As with other South American countries, Colombia has a rich history with gold – both as a resource, strongly desired by the Spanish conquerors, and as a source for art as well as worship by early indigenous peoples. Gold artefacts provide much early cultural information, from the shamanistic religion to the warrior tradition and more.


The Muisca culture, which inspired the El Dorado myth of a land of gold, continues to this day as a cultural thread of Colombia. An especially advanced civilisation with an elaborate spiritual tradition, once with a territory of 25,000 km sq and a population upwards of 3 million, their descendants are present even today – though only an estimated 14k remain.


With the Spanish conquest of Colombia came Catholicism, and the country remains deeply Catholic to this day. Constitutional reform in 1991 granted religious freedom; while 70% are nominally Catholic, only 25% are practicing.


The Spanish occupation of Colombia remains the strongest cultural influence today: multi-active, family- and group-oriented, with a relaxed sense of time – and a legacy of a caste system. In addition, as with much of South America, following a tumultuous 20th century, liberation theology and liberation as well as leftist politics remain relevant. Indigenous cultural underpinnings are still seen in art, cuisine, and more.


Art and creative expression are highly valued in Colombian culture, stemming from indigenous peoples through the Spanish conquest and to modern times.

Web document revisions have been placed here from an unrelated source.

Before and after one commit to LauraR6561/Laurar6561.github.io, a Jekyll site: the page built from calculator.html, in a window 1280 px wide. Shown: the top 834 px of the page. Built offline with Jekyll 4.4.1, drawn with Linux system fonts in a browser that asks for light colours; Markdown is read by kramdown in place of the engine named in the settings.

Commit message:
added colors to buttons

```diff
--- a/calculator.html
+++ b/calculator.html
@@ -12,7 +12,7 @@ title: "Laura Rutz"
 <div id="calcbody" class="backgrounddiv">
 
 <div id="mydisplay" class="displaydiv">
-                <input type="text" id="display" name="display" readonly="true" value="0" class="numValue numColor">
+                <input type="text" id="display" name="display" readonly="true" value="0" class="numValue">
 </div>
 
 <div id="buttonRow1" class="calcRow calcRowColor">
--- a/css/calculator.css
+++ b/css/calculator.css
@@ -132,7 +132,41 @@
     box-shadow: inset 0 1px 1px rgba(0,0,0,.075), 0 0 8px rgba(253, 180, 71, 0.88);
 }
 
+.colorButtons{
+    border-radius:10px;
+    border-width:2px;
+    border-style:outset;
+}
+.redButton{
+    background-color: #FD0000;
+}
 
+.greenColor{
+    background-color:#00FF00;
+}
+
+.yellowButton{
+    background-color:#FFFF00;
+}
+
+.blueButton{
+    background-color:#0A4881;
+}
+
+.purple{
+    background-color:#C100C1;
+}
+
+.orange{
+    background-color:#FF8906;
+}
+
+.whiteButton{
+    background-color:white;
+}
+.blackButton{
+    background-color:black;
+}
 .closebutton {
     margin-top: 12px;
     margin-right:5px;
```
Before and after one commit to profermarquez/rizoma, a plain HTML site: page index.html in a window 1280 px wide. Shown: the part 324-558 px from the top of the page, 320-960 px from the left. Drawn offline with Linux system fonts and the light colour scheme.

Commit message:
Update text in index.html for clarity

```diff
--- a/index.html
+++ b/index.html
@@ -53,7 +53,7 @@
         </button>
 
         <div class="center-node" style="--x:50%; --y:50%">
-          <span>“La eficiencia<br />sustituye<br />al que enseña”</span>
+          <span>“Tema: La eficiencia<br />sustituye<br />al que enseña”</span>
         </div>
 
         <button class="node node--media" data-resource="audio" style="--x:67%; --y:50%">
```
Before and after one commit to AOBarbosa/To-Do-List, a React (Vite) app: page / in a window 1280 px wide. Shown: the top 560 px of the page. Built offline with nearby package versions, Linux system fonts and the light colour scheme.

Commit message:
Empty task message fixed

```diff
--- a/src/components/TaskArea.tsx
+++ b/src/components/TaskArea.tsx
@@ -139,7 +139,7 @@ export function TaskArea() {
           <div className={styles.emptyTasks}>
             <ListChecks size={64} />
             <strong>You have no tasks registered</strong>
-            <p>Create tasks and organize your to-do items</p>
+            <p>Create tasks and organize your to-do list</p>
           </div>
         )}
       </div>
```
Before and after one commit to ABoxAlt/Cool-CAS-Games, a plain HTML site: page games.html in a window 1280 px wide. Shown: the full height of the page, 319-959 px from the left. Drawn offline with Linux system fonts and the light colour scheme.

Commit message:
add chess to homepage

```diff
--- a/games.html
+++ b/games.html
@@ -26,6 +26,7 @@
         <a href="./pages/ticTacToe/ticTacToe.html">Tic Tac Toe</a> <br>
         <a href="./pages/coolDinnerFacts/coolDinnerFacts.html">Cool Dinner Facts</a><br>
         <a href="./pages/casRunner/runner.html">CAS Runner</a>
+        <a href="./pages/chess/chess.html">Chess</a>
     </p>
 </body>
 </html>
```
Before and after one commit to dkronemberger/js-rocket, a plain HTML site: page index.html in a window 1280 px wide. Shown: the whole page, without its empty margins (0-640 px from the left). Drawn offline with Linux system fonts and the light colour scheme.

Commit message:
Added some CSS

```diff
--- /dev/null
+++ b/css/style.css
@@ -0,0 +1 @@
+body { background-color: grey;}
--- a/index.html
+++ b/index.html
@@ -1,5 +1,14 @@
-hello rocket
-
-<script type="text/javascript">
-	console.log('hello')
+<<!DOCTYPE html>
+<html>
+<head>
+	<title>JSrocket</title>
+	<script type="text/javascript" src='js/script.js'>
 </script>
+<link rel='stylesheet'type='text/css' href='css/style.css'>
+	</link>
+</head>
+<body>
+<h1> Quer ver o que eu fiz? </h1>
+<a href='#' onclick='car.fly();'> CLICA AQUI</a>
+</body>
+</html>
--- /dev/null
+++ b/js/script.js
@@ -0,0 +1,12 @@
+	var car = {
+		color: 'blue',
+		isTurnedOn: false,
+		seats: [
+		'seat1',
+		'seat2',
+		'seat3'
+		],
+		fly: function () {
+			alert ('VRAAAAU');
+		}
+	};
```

Vast amounts of pre-Columbian visual art remain, along with an astonishing array of gold work as well as indigenous handcrafts. Today’s artists are also very well represented.